* [BRIEF]
Line by line, give the data again exactly as it appears, but without pictures.

Source data:
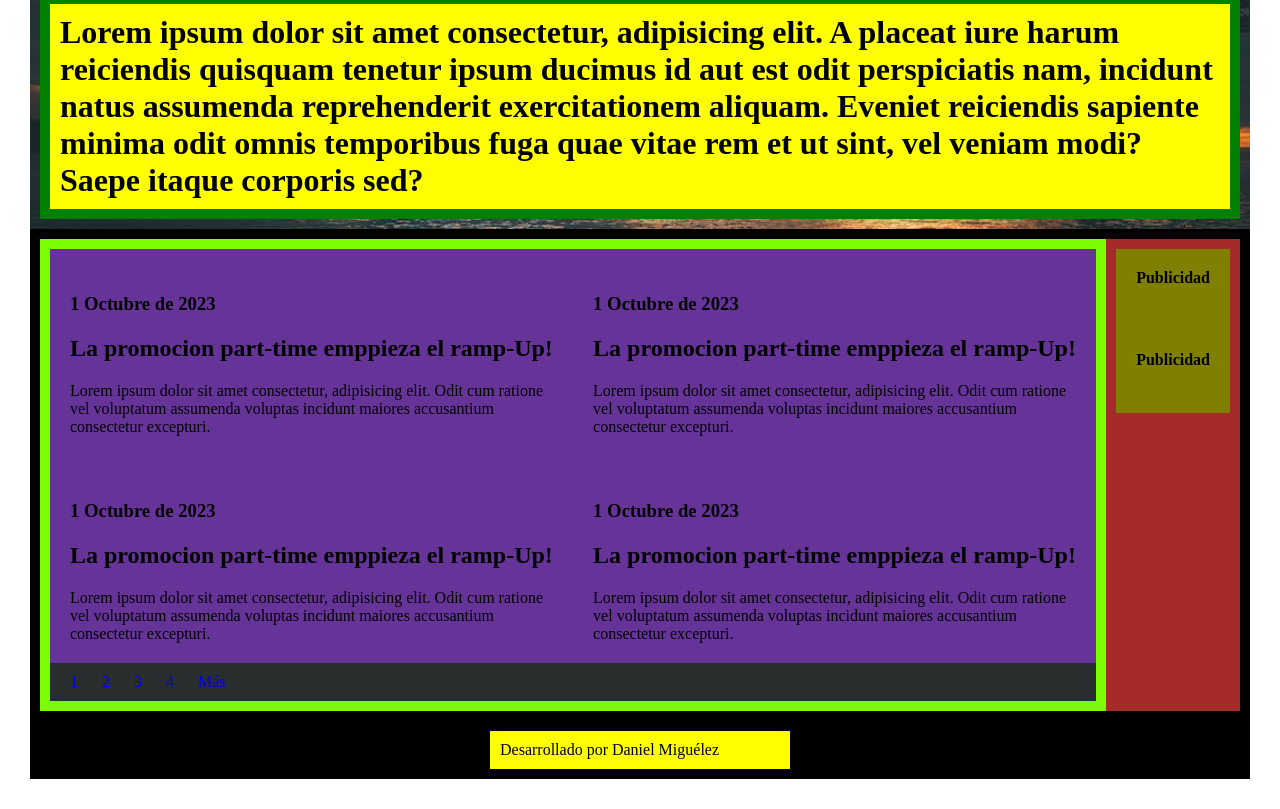
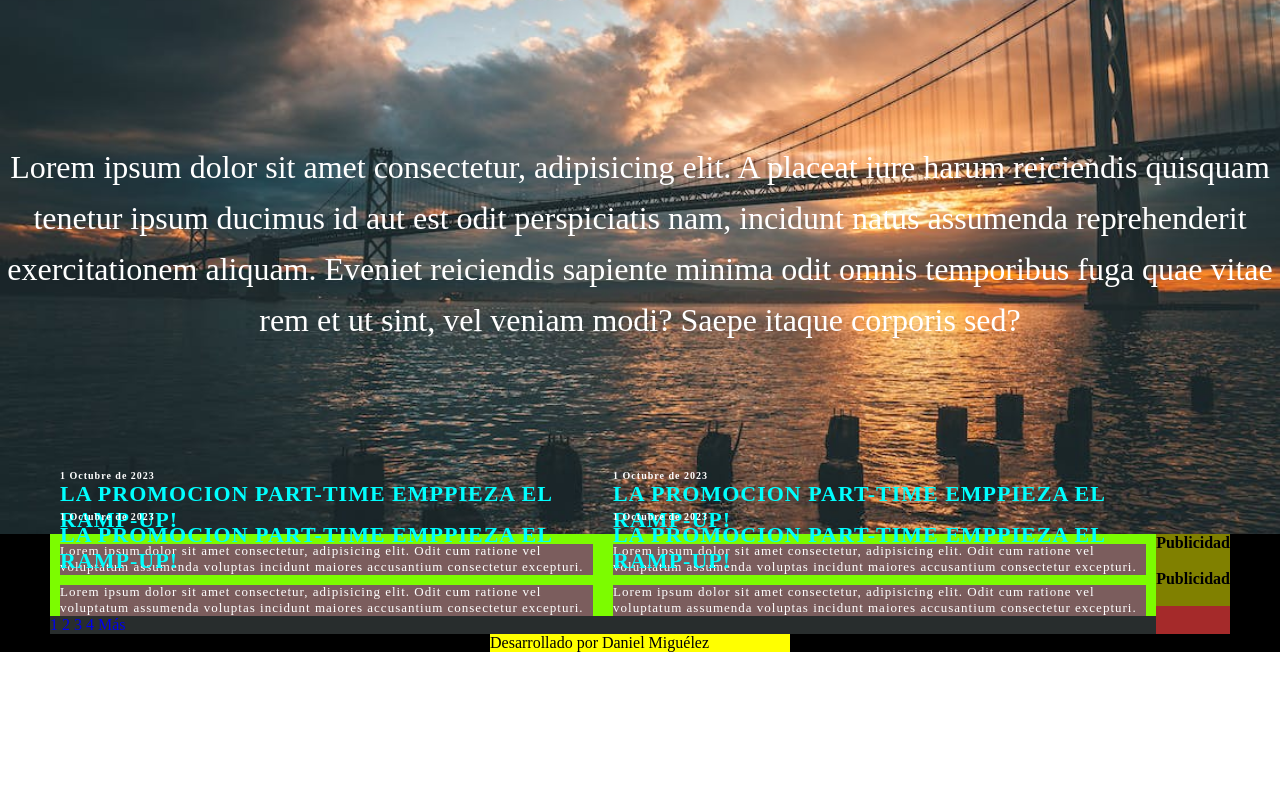
Before and after one commit to DanielMiguelez/Practica-Web-Alumnos, a plain HTML site: page index.html in a window 1280 px wide. Shown: the part 116-925 px from the top of the page. After the commit the page ends 800 px from the top, so only its background shows below. Drawn offline with Linux system fonts and the light colour scheme.

Commit message:
Adding some css

```diff
--- a/estilos.css
+++ b/estilos.css
@@ -1,6 +1,6 @@
 *{
     margin: 0px;
-    padding: 10px;
+    padding: 0px;
     box-sizing: border-box;
 }
 a{
@@ -10,6 +10,9 @@ a{
     display: flex;
     flex-flow: column nowrap;
 }
+    .margen-interno{
+        padding: 0 50px;
+    }
 .header{
     background-image: url(imagenes/foto2.jpeg);
     background-position: center;
@@ -62,10 +65,17 @@ a{
                 color: gray;
             }
     .texto-principal{
-        background-color: green;
+        /*background-color: green;*/
+        height: 580px;
+        display: flex;
+        align-items: center;
     }
         h1{
-            background-color: yellow;
+            font-family: 'Lora', serif;
+            line-height: 1.6;
+            text-align: center;
+            color: rgb(255, 255, 255);
+            font-weight: 300;
         }
 .section{
     background-color: black;
@@ -80,6 +90,30 @@ a{
         .article{
             background-color: rebeccapurple;
             flex: 1 1 40%;
+            color: #ffffff;
+            font-size:13px;
+            letter-spacing: 1px;
+            margin: 10px 10px 0 10px;
+            flex: 1 1 45%;
+            background: #7b5d5d;
+        }
+            .article a{
+                background-color: blue;
+            }
+            .article img{
+                width: 100%;
+            }
+        h3{
+            color: #fff;
+            font-size: 10px;
+            padding: 10px, 0;
+            margin-top: -90px;
+        }
+        h2{
+            font-size: 22px;
+            color: aqua;
+            text-transform: uppercase;
+            padding: 0 0 10px 0;
         }
         .navegacion{
             background-color: rgb(40, 45, 45);
@@ -89,6 +123,9 @@ a{
     background-color: brown;
     flex: 1 1 auto;
 }
+    .aside img{
+        width: 100%;
+    }
 .publicidad{
     background-color: olive;
 }
--- a/index.html
+++ b/index.html
@@ -11,7 +11,7 @@
 <body>
     <div class="padre">
         <header class="header">
-            <div class="menu">
+            <div class="menu margen-interno">
                 <div class="logo">
                     <a href="index.html"><i class="fa-sharp fa-solid fa-microphone"></i>Daniel's web<i class="fa-sharp fa-solid fa-microphone"></i></a>
                 </div>
@@ -31,31 +31,34 @@
                 <h1>Lorem ipsum dolor sit amet consectetur, adipisicing elit. A placeat iure harum reiciendis quisquam tenetur ipsum ducimus id aut est odit perspiciatis nam, incidunt natus assumenda reprehenderit exercitationem aliquam. Eveniet reiciendis sapiente minima odit omnis temporibus fuga quae vitae rem et ut sint, vel veniam modi? Saepe itaque corporis sed?</h1>
             </div>
         </header>
-        <section class="section">
+        <section class="section margen-interno">
             <div class="articulos">
                 <article class="article">
                     <img src="imagenes/foto4.webp" alt="">
                     <h3>1 Octubre de 2023</h3>
                     <h2>La promocion part-time emppieza el ramp-Up!</h2>
                     <p>Lorem ipsum dolor sit amet consectetur, adipisicing elit. Odit cum ratione vel voluptatum assumenda voluptas incidunt maiores accusantium consectetur excepturi.</p>
+                    <a href="Leer mas..."></a>
                 </article>
                 <article class="article">
                     <img src="imagenes/foto4.webp" alt="">
                     <h3>1 Octubre de 2023</h3>
                     <h2>La promocion part-time emppieza el ramp-Up!</h2>
                     <p>Lorem ipsum dolor sit amet consectetur, adipisicing elit. Odit cum ratione vel voluptatum assumenda voluptas incidunt maiores accusantium consectetur excepturi.</p>
+                    <a href="Leer mas..."></a>
                 </article>
                 <article class="article">
                     <img src="imagenes/foto4.webp" alt="">
                     <h3>1 Octubre de 2023</h3>
                     <h2>La promocion part-time emppieza el ramp-Up!</h2>
                     <p>Lorem ipsum dolor sit amet consectetur, adipisicing elit. Odit cum ratione vel voluptatum assumenda voluptas incidunt maiores accusantium consectetur excepturi.</p>
+                    <a href="Leer mas..."></a>
                 </article>
                 <article class="article">
                     <img src="imagenes/foto4.webp" alt="">
                     <h3>1 Octubre de 2023</h3>
                     <h2>La promocion part-time emppieza el ramp-Up!</h2>
-                    <p>Lorem ipsum dolor sit amet consectetur, adipisicing elit. Odit cum ratione vel voluptatum assumenda voluptas incidunt maiores accusantium consectetur excepturi.</p>
+                    <a href="Leer mas..."></a> <p>Lorem ipsum dolor sit amet consectetur, adipisicing elit. Odit cum ratione vel voluptatum assumenda voluptas incidunt maiores accusantium consectetur excepturi.</p>
                 </article>
                 <nav class="navegacion">
                     <a href="#">1</a>
@@ -76,7 +79,7 @@
                 </div>
             </aside>
         </section>
-        <footer class="footer">
+        <footer class="footer margen-interno">
             <div class="pie">Desarrollado por Daniel Miguélez</div>
         </footer>
     </div>
```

* [TASK ANSWER]
Before and after one commit to DanielMiguelez/Practica-Web-Alumnos, a plain HTML site: page index.html in a window 1280 px wide. Shown: the part 116-925 px from the top of the page. After the commit the page ends 800 px from the top, so only its background shows below. Drawn offline with Linux system fonts and the light colour scheme.

Commit message:
Adding some css

```diff
--- a/estilos.css
+++ b/estilos.css
@@ -1,6 +1,6 @@
 *{
     margin: 0px;
-    padding: 10px;
+    padding: 0px;
     box-sizing: border-box;
 }
 a{
@@ -10,6 +10,9 @@ a{
     display: flex;
     flex-flow: column nowrap;
 }
+    .margen-interno{
+        padding: 0 50px;
+    }
 .header{
     background-image: url(imagenes/foto2.jpeg);
     background-position: center;
@@ -62,10 +65,17 @@ a{
                 color: gray;
             }
     .texto-principal{
-        background-color: green;
+        /*background-color: green;*/
+        height: 580px;
+        display: flex;
+        align-items: center;
     }
         h1{
-            background-color: yellow;
+            font-family: 'Lora', serif;
+            line-height: 1.6;
+            text-align: center;
+            color: rgb(255, 255, 255);
+            font-weight: 300;
         }
 .section{
     background-color: black;
@@ -80,6 +90,30 @@ a{
         .article{
             background-color: rebeccapurple;
             flex: 1 1 40%;
+            color: #ffffff;
+            font-size:13px;
+            letter-spacing: 1px;
+            margin: 10px 10px 0 10px;
+            flex: 1 1 45%;
+            background: #7b5d5d;
+        }
+            .article a{
+                background-color: blue;
+            }
+            .article img{
+                width: 100%;
+            }
+        h3{
+            color: #fff;
+            font-size: 10px;
+            padding: 10px, 0;
+            margin-top: -90px;
+        }
+        h2{
+            font-size: 22px;
+            color: aqua;
+            text-transform: uppercase;
+            padding: 0 0 10px 0;
         }
         .navegacion{
             background-color: rgb(40, 45, 45);
@@ -89,6 +123,9 @@ a{
     background-color: brown;
     flex: 1 1 auto;
 }
+    .aside img{
+        width: 100%;
+    }
 .publicidad{
     background-color: olive;
 }
--- a/index.html
+++ b/index.html
@@ -11,7 +11,7 @@
 <body>
     <div class="padre">
         <header class="header">
-            <div class="menu">
+            <div class="menu margen-interno">
                 <div class="logo">
                     <a href="index.html"><i class="fa-sharp fa-solid fa-microphone"></i>Daniel's web<i class="fa-sharp fa-solid fa-microphone"></i></a>
                 </div>
@@ -31,31 +31,34 @@
                 <h1>Lorem ipsum dolor sit amet consectetur, adipisicing elit. A placeat iure harum reiciendis quisquam tenetur ipsum ducimus id aut est odit perspiciatis nam, incidunt natus assumenda reprehenderit exercitationem aliquam. Eveniet reiciendis sapiente minima odit omnis temporibus fuga quae vitae rem et ut sint, vel veniam modi? Saepe itaque corporis sed?</h1>
             </div>
         </header>
-        <section class="section">
+        <section class="section margen-interno">
             <div class="articulos">
                 <article class="article">
                     <img src="imagenes/foto4.webp" alt="">
                     <h3>1 Octubre de 2023</h3>
                     <h2>La promocion part-time emppieza el ramp-Up!</h2>
                     <p>Lorem ipsum dolor sit amet consectetur, adipisicing elit. Odit cum ratione vel voluptatum assumenda voluptas incidunt maiores accusantium consectetur excepturi.</p>
+                    <a href="Leer mas..."></a>
                 </article>
                 <article class="article">
                     <img src="imagenes/foto4.webp" alt="">
                     <h3>1 Octubre de 2023</h3>
                     <h2>La promocion part-time emppieza el ramp-Up!</h2>
                     <p>Lorem ipsum dolor sit amet consectetur, adipisicing elit. Odit cum ratione vel voluptatum assumenda voluptas incidunt maiores accusantium consectetur excepturi.</p>
+                    <a href="Leer mas..."></a>
                 </article>
                 <article class="article">
                     <img src="imagenes/foto4.webp" alt="">
                     <h3>1 Octubre de 2023</h3>
                     <h2>La promocion part-time emppieza el ramp-Up!</h2>
                     <p>Lorem ipsum dolor sit amet consectetur, adipisicing elit. Odit cum ratione vel voluptatum assumenda voluptas incidunt maiores accusantium consectetur excepturi.</p>
+                    <a href="Leer mas..."></a>
                 </article>
                 <article class="article">
                     <img src="imagenes/foto4.webp" alt="">
                     <h3>1 Octubre de 2023</h3>
                     <h2>La promocion part-time emppieza el ramp-Up!</h2>
-                    <p>Lorem ipsum dolor sit amet consectetur, adipisicing elit. Odit cum ratione vel voluptatum assumenda voluptas incidunt maiores accusantium consectetur excepturi.</p>
+                    <a href="Leer mas..."></a> <p>Lorem ipsum dolor sit amet consectetur, adipisicing elit. Odit cum ratione vel voluptatum assumenda voluptas incidunt maiores accusantium consectetur excepturi.</p>
                 </article>
                 <nav class="navegacion">
                     <a href="#">1</a>
@@ -76,7 +79,7 @@
                 </div>
             </aside>
         </section>
-        <footer class="footer">
+        <footer class="footer margen-interno">
             <div class="pie">Desarrollado por Daniel Miguélez</div>
         </footer>
     </div>
```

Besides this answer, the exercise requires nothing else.